- _What the task asks_
The answer should match the entries below word for word, minus their pictures.

Itemized modification records:
##############################

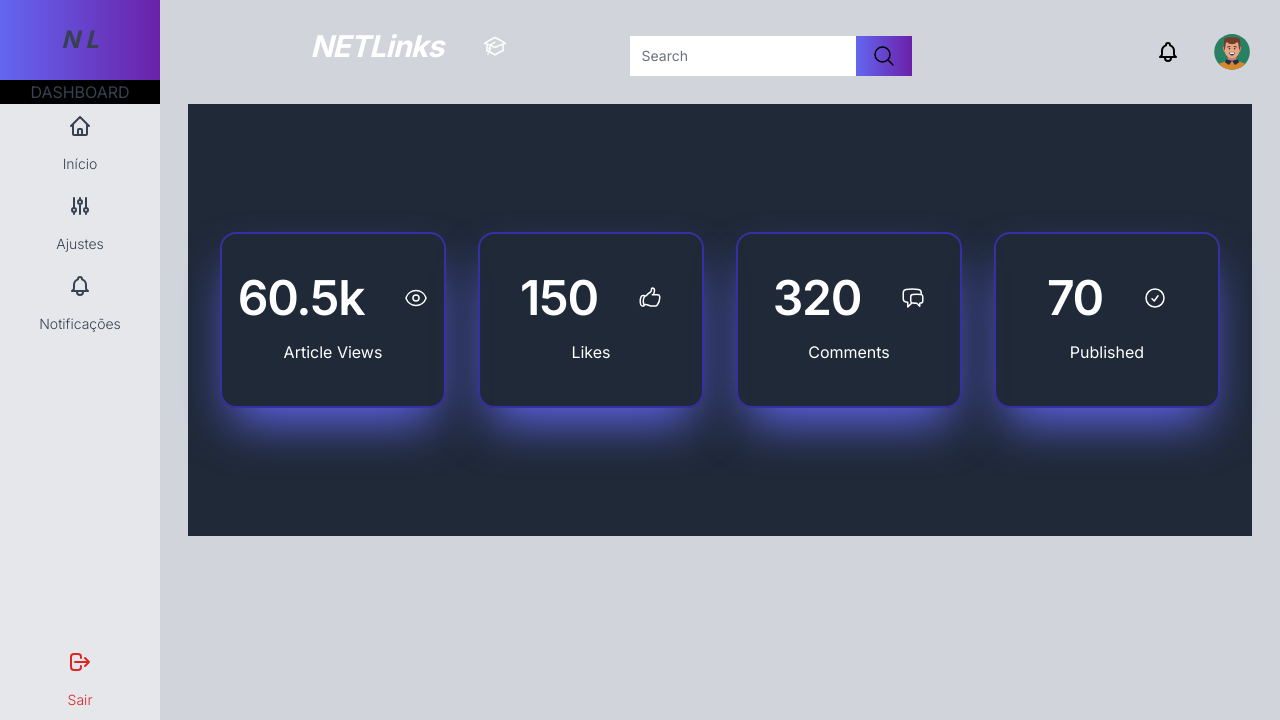
Repository: KennedyWanderson/AdminDashboard
Page: / (app in Code/admindashboard/)
The author's editor kept a copy of each file at every save. The page is drawn from the files as they stood at one save, then again after the next save.
The browser window is 1280 px wide. The pictures show the whole page.
The project was rebuilt for these pictures with package versions that can differ from the ones it lists, and the page was loaded fresh each time. The framework's server and built-in components were replaced by stand-ins that run in the browser. Also part of the build but not shown: Code/admindashboard/next.config.mjs.

Above is the page before, as saved 2024-06-26 20:08:19.

After the next save:
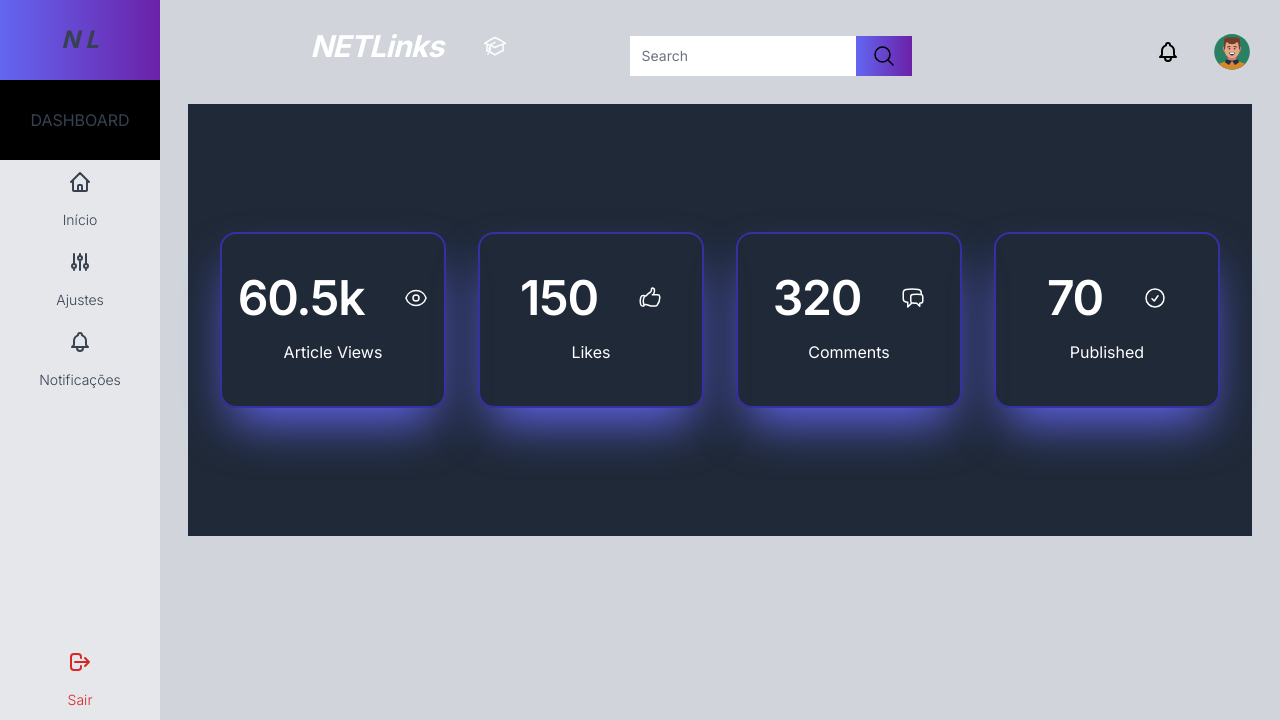
Saved 5 s later.
--- a/Code/admindashboard/src/components/LateralMenu.jsx
+++ b/Code/admindashboard/src/components/LateralMenu.jsx
@@ -17,7 +17,7 @@ export default function LateralMenu({ setActiveComponent }) {
             `}>
                 N L
             </div>
-            <div className="flex items-center justify-center w-full bg-black">
+            <div className="flex items-center justify-center w-full h-20 bg-black">
                 <h4>DASHBOARD</h4>
             </div>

##############################

- _Answer for the task_
Repository: KennedyWanderson/AdminDashboard
Page: / (app in Code/admindashboard/)
The author's editor kept a copy of each file at every save. The page is drawn from the files as they stood at one save, then again after the next save.
The browser window is 1280 px wide. The pictures show the whole page.
The project was rebuilt for these pictures with package versions that can differ from the ones it lists, and the page was loaded fresh each time. The framework's server and built-in components were replaced by stand-ins that run in the browser. Also part of the build but not shown: Code/admindashboard/next.config.mjs.

Above is the page before, as saved 2024-06-26 20:08:19.

After the next save:
Saved 5 s later.
--- a/Code/admindashboard/src/components/LateralMenu.jsx
+++ b/Code/admindashboard/src/components/LateralMenu.jsx
@@ -17,7 +17,7 @@ export default function LateralMenu({ setActiveComponent }) {
             `}>
                 N L
             </div>
-            <div className="flex items-center justify-center w-full bg-black">
+            <div className="flex items-center justify-center w-full h-20 bg-black">
                 <h4>DASHBOARD</h4>
             </div>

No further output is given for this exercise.